Itemized modification records
=======
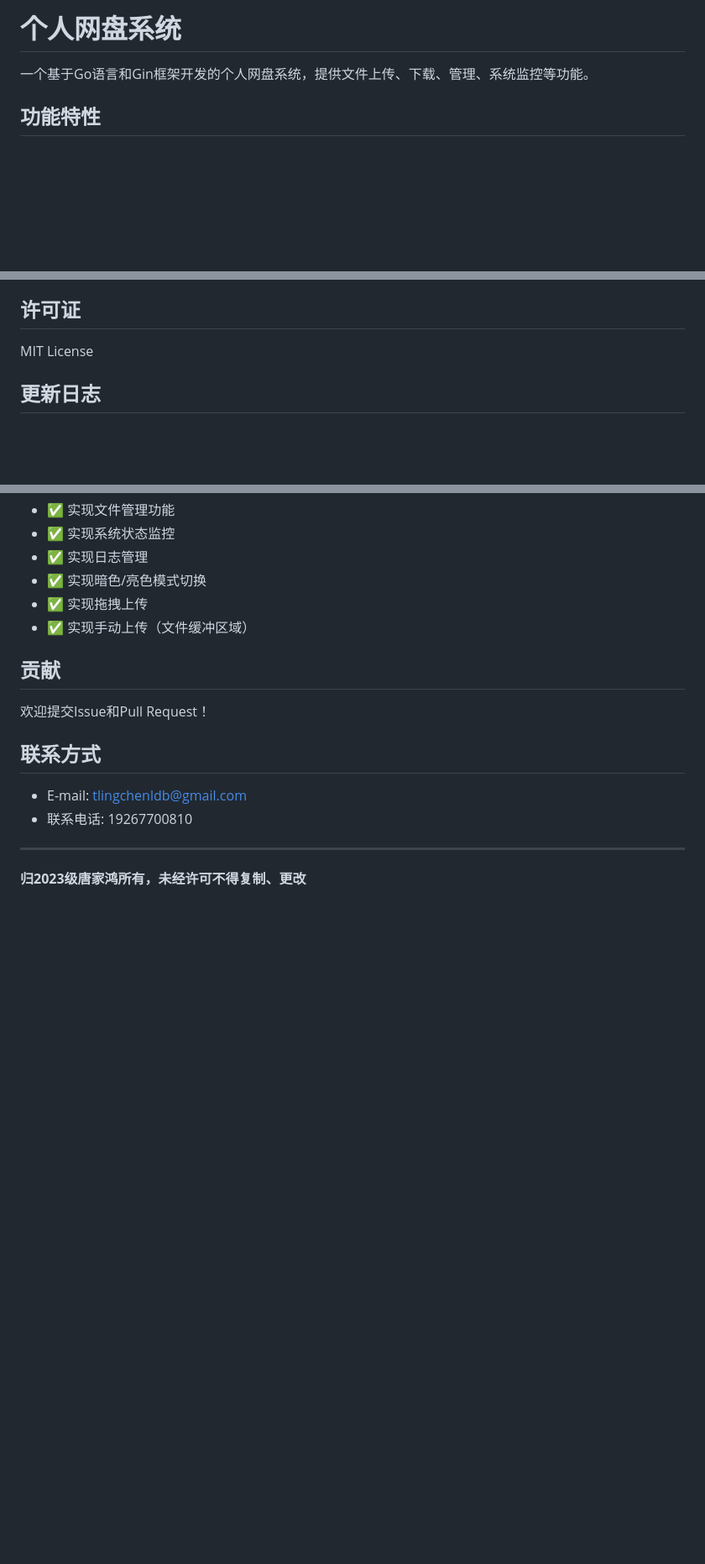
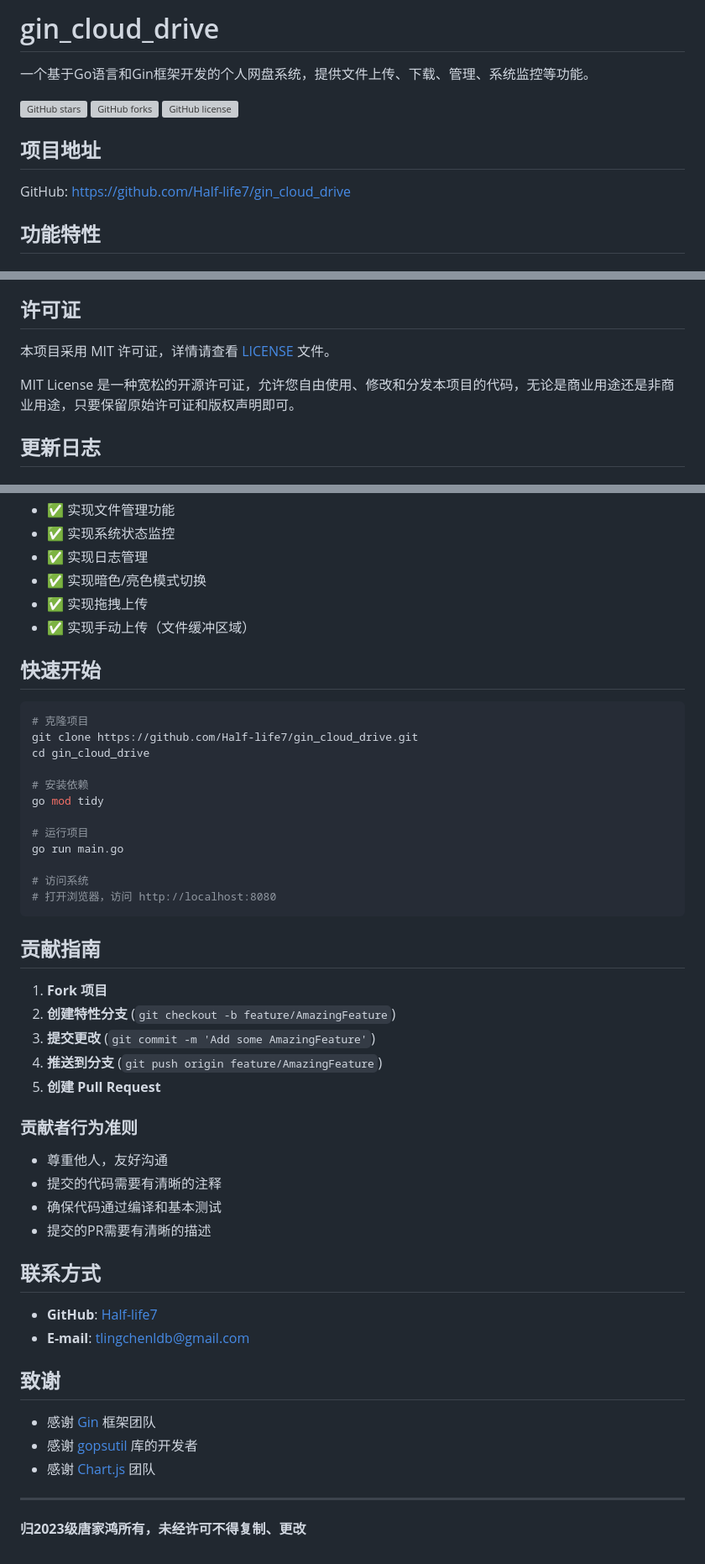
Before and after one commit to Half-life7/gin_cloud_drive, a Markdown page: README.md, 3 parts joined by grey strips. Shown at 84% size. GitHub-like rendering; blank space fills up the shorter version; grey boxes are pictures that could not be loaded.

````diff
--- a/README.md
+++ b/README.md
@@ -1,6 +1,14 @@
-# 个人网盘系统
+# gin_cloud_drive
 
 一个基于Go语言和Gin框架开发的个人网盘系统，提供文件上传、下载、管理、系统监控等功能。
+
+[![GitHub stars](https://img.shields.io/github/stars/Half-life7/gin_cloud_drive?style=social)](https://github.com/Half-life7/gin_cloud_drive/stargazers)
+[![GitHub forks](https://img.shields.io/github/forks/Half-life7/gin_cloud_drive?style=social)](https://github.com/Half-life7/gin_cloud_drive/network/members)
+[![GitHub license](https://img.shields.io/github/license/Half-life7/gin_cloud_drive)](https://github.com/Half-life7/gin_cloud_drive/blob/main/LICENSE)
+
+## 项目地址
+
+GitHub: [https://github.com/Half-life7/gin_cloud_drive](https://github.com/Half-life7/gin_cloud_drive)
 
 ## 功能特性
 
@@ -148,7 +166,9 @@ demo_1201/
 
 ## 许可证
 
-MIT License
+本项目采用 MIT 许可证，详情请查看 [LICENSE](https://github.com/Half-life7/gin_cloud_drive/blob/main/LICENSE) 文件。
+
+MIT License 是一种宽松的开源许可证，允许您自由使用、修改和分发本项目的代码，无论是商业用途还是非商业用途，只要保留原始许可证和版权声明即可。
 
 ## 更新日志
 
@@ -162,14 +182,48 @@ MIT License
 - ✅ 实现拖拽上传
 - ✅ 实现手动上传（文件缓冲区域）
 
-## 贡献
+## 快速开始
 
-欢迎提交Issue和Pull Request！
+```bash
+# 克隆项目
+git clone https://github.com/Half-life7/gin_cloud_drive.git
+cd gin_cloud_drive
+
+# 安装依赖
+go mod tidy
+
+# 运行项目
+go run main.go
+
+# 访问系统
+# 打开浏览器，访问 http://localhost:8080
+```
+
+## 贡献指南
+
+1. **Fork 项目**
+2. **创建特性分支** (`git checkout -b feature/AmazingFeature`)
+3. **提交更改** (`git commit -m 'Add some AmazingFeature'`)
+4. **推送到分支** (`git push origin feature/AmazingFeature`)
+5. **创建 Pull Request**
+
+### 贡献者行为准则
+
+- 尊重他人，友好沟通
+- 提交的代码需要有清晰的注释
+- 确保代码通过编译和基本测试
+- 提交的PR需要有清晰的描述
 
 ## 联系方式
 
-- E-mail: tlingchenldb@gmail.com
-- 联系电话: 19267700810
+- **GitHub**: [Half-life7](https://github.com/Half-life7)
+- **E-mail**: tlingchenldb@gmail.com
+
+## 致谢
+
+- 感谢 [Gin](https://gin-gonic.com/) 框架团队
+- 感谢 [gopsutil](https://github.com/shirou/gopsutil) 库的开发者
+- 感谢 [Chart.js](https://www.chartjs.org/) 团队
 
 ---
 
````
Also changed, not shown: other parts of README.md (+14 -4 lines).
=======
What to produce -
Return all the records above exactly, pictures omitted.

Exercise response -
Before and after one commit to Half-life7/gin_cloud_drive, a Markdown page: README.md, 3 parts joined by grey strips. Shown at 84% size. GitHub-like rendering; blank space fills up the shorter version; grey boxes are pictures that could not be loaded.

````diff
--- a/README.md
+++ b/README.md
@@ -1,6 +1,14 @@
-# 个人网盘系统
+# gin_cloud_drive
 
 一个基于Go语言和Gin框架开发的个人网盘系统，提供文件上传、下载、管理、系统监控等功能。
+
+[![GitHub stars](https://img.shields.io/github/stars/Half-life7/gin_cloud_drive?style=social)](https://github.com/Half-life7/gin_cloud_drive/stargazers)
+[![GitHub forks](https://img.shields.io/github/forks/Half-life7/gin_cloud_drive?style=social)](https://github.com/Half-life7/gin_cloud_drive/network/members)
+[![GitHub license](https://img.shields.io/github/license/Half-life7/gin_cloud_drive)](https://github.com/Half-life7/gin_cloud_drive/blob/main/LICENSE)
+
+## 项目地址
+
+GitHub: [https://github.com/Half-life7/gin_cloud_drive](https://github.com/Half-life7/gin_cloud_drive)
 
 ## 功能特性
 
@@ -148,7 +166,9 @@ demo_1201/
 
 ## 许可证
 
-MIT License
+本项目采用 MIT 许可证，详情请查看 [LICENSE](https://github.com/Half-life7/gin_cloud_drive/blob/main/LICENSE) 文件。
+
+MIT License 是一种宽松的开源许可证，允许您自由使用、修改和分发本项目的代码，无论是商业用途还是非商业用途，只要保留原始许可证和版权声明即可。
 
 ## 更新日志
 
@@ -162,14 +182,48 @@ MIT License
 - ✅ 实现拖拽上传
 - ✅ 实现手动上传（文件缓冲区域）
 
-## 贡献
+## 快速开始
 
-欢迎提交Issue和Pull Request！
+```bash
+# 克隆项目
+git clone https://github.com/Half-life7/gin_cloud_drive.git
+cd gin_cloud_drive
+
+# 安装依赖
+go mod tidy
+
+# 运行项目
+go run main.go
+
+# 访问系统
+# 打开浏览器，访问 http://localhost:8080
+```
+
+## 贡献指南
+
+1. **Fork 项目**
+2. **创建特性分支** (`git checkout -b feature/AmazingFeature`)
+3. **提交更改** (`git commit -m 'Add some AmazingFeature'`)
+4. **推送到分支** (`git push origin feature/AmazingFeature`)
+5. **创建 Pull Request**
+
+### 贡献者行为准则
+
+- 尊重他人，友好沟通
+- 提交的代码需要有清晰的注释
+- 确保代码通过编译和基本测试
+- 提交的PR需要有清晰的描述
 
 ## 联系方式
 
-- E-mail: tlingchenldb@gmail.com
-- 联系电话: 19267700810
+- **GitHub**: [Half-life7](https://github.com/Half-life7)
+- **E-mail**: tlingchenldb@gmail.com
+
+## 致谢
+
+- 感谢 [Gin](https://gin-gonic.com/) 框架团队
+- 感谢 [gopsutil](https://github.com/shirou/gopsutil) 库的开发者
+- 感谢 [Chart.js](https://www.chartjs.org/) 团队
 
 ---
 
````
Also changed, not shown: other parts of README.md (+14 -4 lines).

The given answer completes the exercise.